The science is clear: there is as much variety within a breed as there is between dogs of different breeds. Why, then, do so many insist that some breeds are always smarter or better than other dogs, especially those of mixed parentage? Why, when first meeting a new dog, do we ask “what kind of dog is it?” as if that would tell us everything we needed to know about that particular pup?

Some of it is culture, some of it is habit, but it all needs to be reconsidered. However and wherever you found your last dog, when the time comes to add another to your life please consider that each dog is an individual. Go into the process thoughtfully, and consider how we contribute to the millions of dogs euthanized annually with our choices. Unfortunately, even Kennel Clubs who set breed standards don’t always have the best health and happiness of dogs in mind.

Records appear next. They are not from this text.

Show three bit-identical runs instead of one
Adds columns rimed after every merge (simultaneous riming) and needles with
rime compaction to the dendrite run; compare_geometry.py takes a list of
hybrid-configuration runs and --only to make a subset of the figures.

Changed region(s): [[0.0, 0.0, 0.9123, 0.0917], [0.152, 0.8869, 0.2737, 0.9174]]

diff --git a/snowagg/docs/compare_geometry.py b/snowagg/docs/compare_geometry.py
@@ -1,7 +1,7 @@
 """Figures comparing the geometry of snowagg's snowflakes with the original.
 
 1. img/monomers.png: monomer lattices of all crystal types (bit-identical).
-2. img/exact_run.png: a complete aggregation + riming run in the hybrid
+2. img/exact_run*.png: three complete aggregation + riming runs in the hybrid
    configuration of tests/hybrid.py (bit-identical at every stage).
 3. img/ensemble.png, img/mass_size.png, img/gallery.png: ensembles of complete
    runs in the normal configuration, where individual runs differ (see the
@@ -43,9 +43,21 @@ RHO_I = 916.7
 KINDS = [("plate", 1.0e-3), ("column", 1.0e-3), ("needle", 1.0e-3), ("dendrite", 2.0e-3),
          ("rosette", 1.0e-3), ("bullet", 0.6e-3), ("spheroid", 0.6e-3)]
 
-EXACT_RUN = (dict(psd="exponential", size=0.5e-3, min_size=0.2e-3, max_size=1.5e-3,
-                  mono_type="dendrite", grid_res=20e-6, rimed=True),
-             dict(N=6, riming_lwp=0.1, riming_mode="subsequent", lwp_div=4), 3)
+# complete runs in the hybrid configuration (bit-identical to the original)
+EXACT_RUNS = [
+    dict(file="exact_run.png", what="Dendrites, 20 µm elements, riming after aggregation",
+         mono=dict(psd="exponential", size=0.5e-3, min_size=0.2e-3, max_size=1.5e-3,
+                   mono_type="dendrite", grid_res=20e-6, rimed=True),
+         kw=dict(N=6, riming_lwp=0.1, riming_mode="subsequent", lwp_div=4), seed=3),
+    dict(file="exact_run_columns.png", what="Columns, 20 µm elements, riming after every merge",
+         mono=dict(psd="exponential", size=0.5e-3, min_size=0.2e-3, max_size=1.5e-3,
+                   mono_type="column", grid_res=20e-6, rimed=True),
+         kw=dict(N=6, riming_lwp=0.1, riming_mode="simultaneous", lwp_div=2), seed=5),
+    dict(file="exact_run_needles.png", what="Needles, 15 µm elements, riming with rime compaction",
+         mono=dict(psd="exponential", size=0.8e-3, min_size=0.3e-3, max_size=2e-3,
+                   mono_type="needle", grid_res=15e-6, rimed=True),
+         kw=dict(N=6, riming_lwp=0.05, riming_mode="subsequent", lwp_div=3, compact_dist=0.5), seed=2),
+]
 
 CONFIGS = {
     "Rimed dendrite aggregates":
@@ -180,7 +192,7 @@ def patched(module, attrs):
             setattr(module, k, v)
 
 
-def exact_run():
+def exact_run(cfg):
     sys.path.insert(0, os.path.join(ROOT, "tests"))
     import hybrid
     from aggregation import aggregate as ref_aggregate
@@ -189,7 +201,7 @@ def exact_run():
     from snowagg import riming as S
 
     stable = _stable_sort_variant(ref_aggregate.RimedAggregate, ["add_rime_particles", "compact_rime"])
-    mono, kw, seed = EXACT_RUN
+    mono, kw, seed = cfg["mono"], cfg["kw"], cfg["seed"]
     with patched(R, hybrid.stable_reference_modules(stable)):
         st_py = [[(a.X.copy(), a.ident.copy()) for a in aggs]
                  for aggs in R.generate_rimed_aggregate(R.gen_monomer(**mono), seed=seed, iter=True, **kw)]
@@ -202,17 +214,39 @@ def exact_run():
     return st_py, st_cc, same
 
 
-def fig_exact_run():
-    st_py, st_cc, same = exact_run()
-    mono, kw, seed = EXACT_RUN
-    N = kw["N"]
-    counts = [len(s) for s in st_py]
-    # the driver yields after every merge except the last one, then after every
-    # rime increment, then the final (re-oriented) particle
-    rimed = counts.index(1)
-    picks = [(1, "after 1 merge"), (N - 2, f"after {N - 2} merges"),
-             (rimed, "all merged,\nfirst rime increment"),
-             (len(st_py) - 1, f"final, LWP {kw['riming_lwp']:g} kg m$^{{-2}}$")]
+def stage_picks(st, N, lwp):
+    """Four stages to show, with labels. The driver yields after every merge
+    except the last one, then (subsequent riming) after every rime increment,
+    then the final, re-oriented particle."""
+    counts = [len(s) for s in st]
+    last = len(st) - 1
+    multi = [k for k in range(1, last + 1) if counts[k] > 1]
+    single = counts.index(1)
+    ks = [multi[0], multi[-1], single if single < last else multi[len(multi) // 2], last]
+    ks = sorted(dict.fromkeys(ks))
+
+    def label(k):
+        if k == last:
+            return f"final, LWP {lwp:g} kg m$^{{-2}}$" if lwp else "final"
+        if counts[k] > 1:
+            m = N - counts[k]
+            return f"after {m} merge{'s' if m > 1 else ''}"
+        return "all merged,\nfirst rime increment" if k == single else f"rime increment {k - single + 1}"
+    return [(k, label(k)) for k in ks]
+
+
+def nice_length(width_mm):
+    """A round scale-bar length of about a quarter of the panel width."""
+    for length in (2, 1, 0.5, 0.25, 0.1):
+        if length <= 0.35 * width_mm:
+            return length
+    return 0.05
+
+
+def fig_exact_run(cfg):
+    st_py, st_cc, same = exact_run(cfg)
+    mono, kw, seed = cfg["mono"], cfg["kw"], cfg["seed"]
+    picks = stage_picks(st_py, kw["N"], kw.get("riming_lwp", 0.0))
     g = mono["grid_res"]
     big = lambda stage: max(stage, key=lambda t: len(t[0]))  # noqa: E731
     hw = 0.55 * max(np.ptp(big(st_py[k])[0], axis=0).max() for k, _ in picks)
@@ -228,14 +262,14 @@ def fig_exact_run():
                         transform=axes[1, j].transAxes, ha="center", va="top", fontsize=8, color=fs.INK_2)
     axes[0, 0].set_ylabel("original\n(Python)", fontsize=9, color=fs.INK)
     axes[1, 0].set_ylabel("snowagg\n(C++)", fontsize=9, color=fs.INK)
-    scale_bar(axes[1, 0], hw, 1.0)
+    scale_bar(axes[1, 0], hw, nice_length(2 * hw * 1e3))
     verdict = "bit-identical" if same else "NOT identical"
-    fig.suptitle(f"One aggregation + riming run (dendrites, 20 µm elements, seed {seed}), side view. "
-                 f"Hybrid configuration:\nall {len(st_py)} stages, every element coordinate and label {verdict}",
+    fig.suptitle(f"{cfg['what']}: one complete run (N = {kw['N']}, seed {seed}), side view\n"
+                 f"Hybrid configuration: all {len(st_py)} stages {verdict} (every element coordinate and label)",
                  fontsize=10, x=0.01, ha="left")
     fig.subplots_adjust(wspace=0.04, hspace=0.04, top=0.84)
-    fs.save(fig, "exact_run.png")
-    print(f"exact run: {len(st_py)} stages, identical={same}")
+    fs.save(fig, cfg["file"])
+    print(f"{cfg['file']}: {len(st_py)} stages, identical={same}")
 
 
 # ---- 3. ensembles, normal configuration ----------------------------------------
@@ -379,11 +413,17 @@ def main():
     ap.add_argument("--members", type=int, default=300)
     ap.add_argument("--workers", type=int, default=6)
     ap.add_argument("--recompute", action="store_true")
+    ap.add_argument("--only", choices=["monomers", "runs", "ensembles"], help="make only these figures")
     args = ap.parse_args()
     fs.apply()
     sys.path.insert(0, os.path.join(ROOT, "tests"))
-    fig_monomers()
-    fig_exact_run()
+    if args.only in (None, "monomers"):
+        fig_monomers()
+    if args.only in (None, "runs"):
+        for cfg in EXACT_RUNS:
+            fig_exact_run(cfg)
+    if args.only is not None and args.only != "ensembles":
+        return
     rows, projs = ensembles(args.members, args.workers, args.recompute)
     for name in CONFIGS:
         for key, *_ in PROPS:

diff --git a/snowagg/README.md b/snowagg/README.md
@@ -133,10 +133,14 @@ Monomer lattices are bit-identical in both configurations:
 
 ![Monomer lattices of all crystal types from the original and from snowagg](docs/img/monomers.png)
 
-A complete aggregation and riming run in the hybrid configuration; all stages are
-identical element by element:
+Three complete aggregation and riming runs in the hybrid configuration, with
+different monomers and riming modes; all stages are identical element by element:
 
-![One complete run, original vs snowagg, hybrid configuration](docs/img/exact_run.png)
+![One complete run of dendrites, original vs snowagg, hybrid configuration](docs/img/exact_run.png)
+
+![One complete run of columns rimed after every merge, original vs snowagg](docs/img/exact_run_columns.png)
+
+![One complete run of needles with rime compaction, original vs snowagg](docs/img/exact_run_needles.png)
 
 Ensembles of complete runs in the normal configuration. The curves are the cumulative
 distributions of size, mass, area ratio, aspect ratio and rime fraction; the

As an example, the AKC has actively opposed legislation to improve the lot of dogs born in puppy mills, and will give the vaunted purebred status to any born to two parents with papers, regardless of the conditions under which they are born. Also, the slight shift of “ideal” characteristics for each breed has led to some relatively grotesque morphological differences between current and previous versions of the same breed from just decades ago. Reputable breeders will do their best to raise their dogs in the best possible environs, but by conforming to the arbitrary standards set by Kennel Clubs they also become part of the problem.

It’s a complicated issue, but to me there’s one simple truth behind it all: Dogs are not products!

Our best friends of countless millennia are sentient entities with hearts, minds, desires, and volition. As much as we’ve grown to accept things like puppy mills as “just how it is,” just one look at the monstrous conditions in which these dogs are forced to live should be enough to make us see that we can and should do better. It starts with us!